Collection entries:
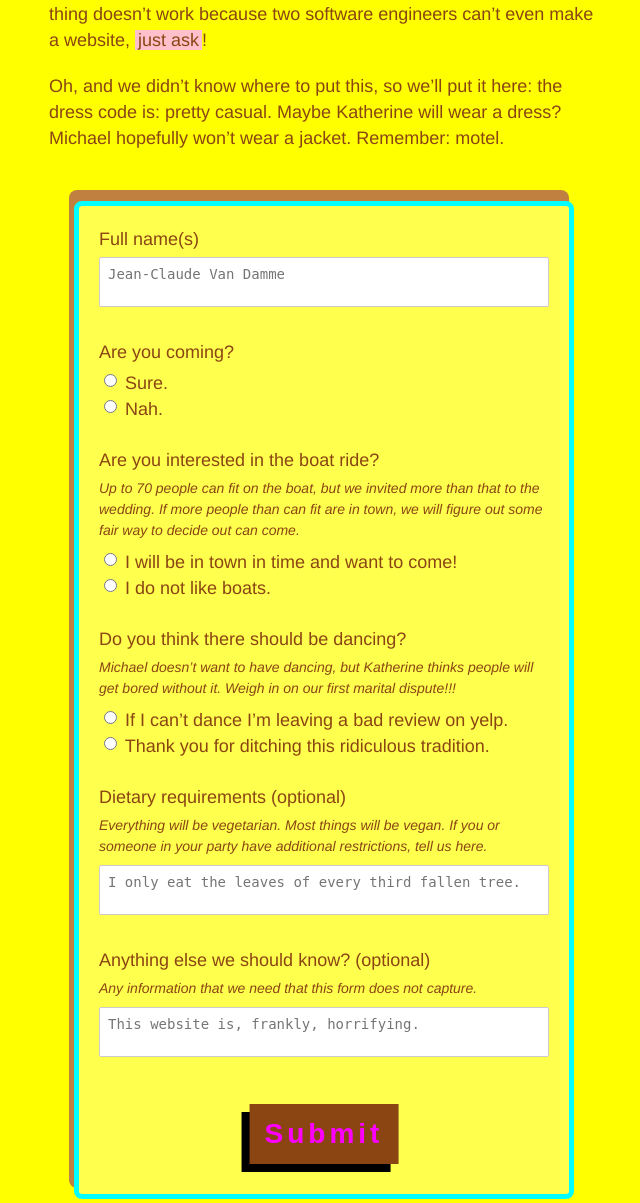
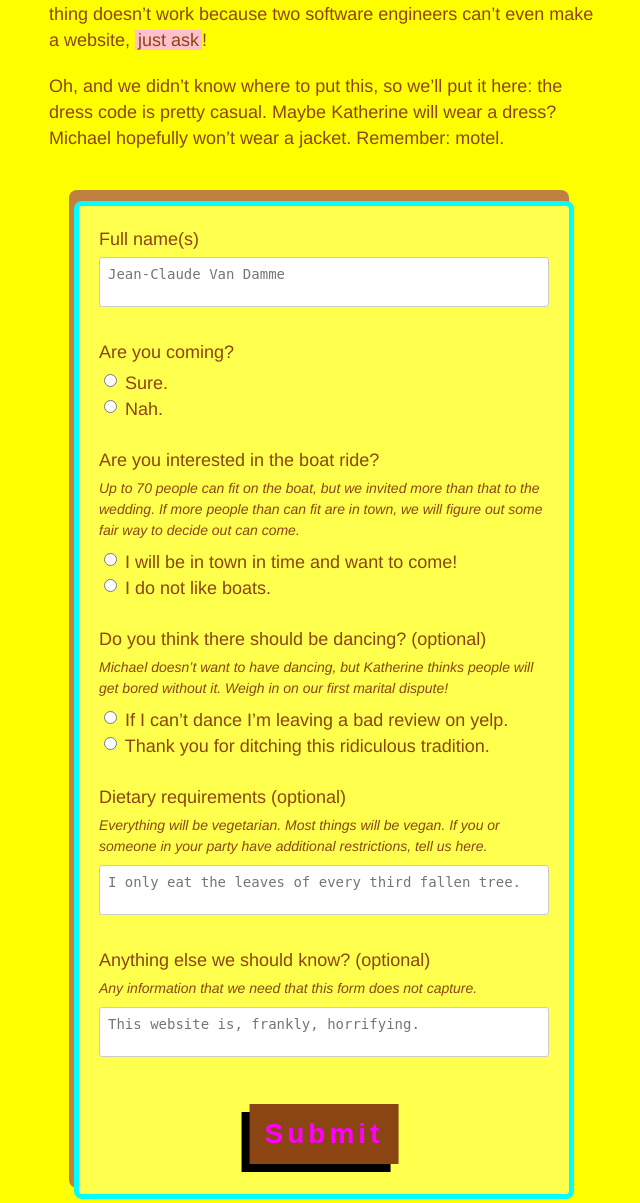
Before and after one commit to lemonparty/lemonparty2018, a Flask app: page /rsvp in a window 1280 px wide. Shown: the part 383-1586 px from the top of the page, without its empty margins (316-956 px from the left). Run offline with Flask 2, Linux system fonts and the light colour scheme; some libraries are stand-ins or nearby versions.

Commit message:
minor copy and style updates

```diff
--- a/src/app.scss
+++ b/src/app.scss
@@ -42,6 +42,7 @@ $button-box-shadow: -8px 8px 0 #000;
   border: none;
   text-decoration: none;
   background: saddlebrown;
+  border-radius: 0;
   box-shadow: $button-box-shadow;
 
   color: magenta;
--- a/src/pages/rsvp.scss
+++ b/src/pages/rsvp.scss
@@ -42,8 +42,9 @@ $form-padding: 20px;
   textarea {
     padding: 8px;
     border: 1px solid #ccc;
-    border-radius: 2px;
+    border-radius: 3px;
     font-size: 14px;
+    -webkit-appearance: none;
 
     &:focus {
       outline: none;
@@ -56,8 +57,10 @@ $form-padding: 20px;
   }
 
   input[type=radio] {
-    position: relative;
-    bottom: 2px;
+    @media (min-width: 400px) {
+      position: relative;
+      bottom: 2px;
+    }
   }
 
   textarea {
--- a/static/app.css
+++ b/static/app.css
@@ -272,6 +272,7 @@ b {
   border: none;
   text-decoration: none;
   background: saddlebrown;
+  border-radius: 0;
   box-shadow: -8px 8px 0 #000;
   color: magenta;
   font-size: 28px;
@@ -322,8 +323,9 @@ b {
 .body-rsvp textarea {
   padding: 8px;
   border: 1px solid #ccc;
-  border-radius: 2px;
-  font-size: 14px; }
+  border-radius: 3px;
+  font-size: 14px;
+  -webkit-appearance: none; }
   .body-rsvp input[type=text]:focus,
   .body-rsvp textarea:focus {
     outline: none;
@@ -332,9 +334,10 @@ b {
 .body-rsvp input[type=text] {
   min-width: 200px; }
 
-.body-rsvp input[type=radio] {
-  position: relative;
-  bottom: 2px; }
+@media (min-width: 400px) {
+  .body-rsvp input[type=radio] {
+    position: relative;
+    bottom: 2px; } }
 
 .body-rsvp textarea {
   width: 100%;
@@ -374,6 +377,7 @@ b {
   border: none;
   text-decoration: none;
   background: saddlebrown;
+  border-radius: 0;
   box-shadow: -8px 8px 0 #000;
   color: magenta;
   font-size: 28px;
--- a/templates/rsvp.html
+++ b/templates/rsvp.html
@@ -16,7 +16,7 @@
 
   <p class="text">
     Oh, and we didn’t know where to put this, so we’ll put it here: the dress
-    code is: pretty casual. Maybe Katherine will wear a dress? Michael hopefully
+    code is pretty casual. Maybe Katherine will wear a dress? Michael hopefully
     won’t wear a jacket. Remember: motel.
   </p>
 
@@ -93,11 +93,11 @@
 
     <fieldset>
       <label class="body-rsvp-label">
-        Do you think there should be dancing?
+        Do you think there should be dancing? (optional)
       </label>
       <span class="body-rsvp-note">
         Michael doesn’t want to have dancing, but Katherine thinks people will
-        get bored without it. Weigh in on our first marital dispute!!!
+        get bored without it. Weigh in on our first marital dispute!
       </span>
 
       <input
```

- [Exercise aim]: Reproduce the data word for word; no pictures.

- [Solution to the exercise]:
Before and after one commit to lemonparty/lemonparty2018, a Flask app: page /rsvp in a window 1280 px wide. Shown: the part 383-1586 px from the top of the page, without its empty margins (316-956 px from the left). Run offline with Flask 2, Linux system fonts and the light colour scheme; some libraries are stand-ins or nearby versions.

Commit message:
minor copy and style updates

```diff
--- a/src/app.scss
+++ b/src/app.scss
@@ -42,6 +42,7 @@ $button-box-shadow: -8px 8px 0 #000;
   border: none;
   text-decoration: none;
   background: saddlebrown;
+  border-radius: 0;
   box-shadow: $button-box-shadow;
 
   color: magenta;
--- a/src/pages/rsvp.scss
+++ b/src/pages/rsvp.scss
@@ -42,8 +42,9 @@ $form-padding: 20px;
   textarea {
     padding: 8px;
     border: 1px solid #ccc;
-    border-radius: 2px;
+    border-radius: 3px;
     font-size: 14px;
+    -webkit-appearance: none;
 
     &:focus {
       outline: none;
@@ -56,8 +57,10 @@ $form-padding: 20px;
   }
 
   input[type=radio] {
-    position: relative;
-    bottom: 2px;
+    @media (min-width: 400px) {
+      position: relative;
+      bottom: 2px;
+    }
   }
 
   textarea {
--- a/static/app.css
+++ b/static/app.css
@@ -272,6 +272,7 @@ b {
   border: none;
   text-decoration: none;
   background: saddlebrown;
+  border-radius: 0;
   box-shadow: -8px 8px 0 #000;
   color: magenta;
   font-size: 28px;
@@ -322,8 +323,9 @@ b {
 .body-rsvp textarea {
   padding: 8px;
   border: 1px solid #ccc;
-  border-radius: 2px;
-  font-size: 14px; }
+  border-radius: 3px;
+  font-size: 14px;
+  -webkit-appearance: none; }
   .body-rsvp input[type=text]:focus,
   .body-rsvp textarea:focus {
     outline: none;
@@ -332,9 +334,10 @@ b {
 .body-rsvp input[type=text] {
   min-width: 200px; }
 
-.body-rsvp input[type=radio] {
-  position: relative;
-  bottom: 2px; }
+@media (min-width: 400px) {
+  .body-rsvp input[type=radio] {
+    position: relative;
+    bottom: 2px; } }
 
 .body-rsvp textarea {
   width: 100%;
@@ -374,6 +377,7 @@ b {
   border: none;
   text-decoration: none;
   background: saddlebrown;
+  border-radius: 0;
   box-shadow: -8px 8px 0 #000;
   color: magenta;
   font-size: 28px;
--- a/templates/rsvp.html
+++ b/templates/rsvp.html
@@ -16,7 +16,7 @@
 
   <p class="text">
     Oh, and we didn’t know where to put this, so we’ll put it here: the dress
-    code is: pretty casual. Maybe Katherine will wear a dress? Michael hopefully
+    code is pretty casual. Maybe Katherine will wear a dress? Michael hopefully
     won’t wear a jacket. Remember: motel.
   </p>
 
@@ -93,11 +93,11 @@
 
     <fieldset>
       <label class="body-rsvp-label">
-        Do you think there should be dancing?
+        Do you think there should be dancing? (optional)
       </label>
       <span class="body-rsvp-note">
         Michael doesn’t want to have dancing, but Katherine thinks people will
-        get bored without it. Weigh in on our first marital dispute!!!
+        get bored without it. Weigh in on our first marital dispute!
       </span>
 
       <input
```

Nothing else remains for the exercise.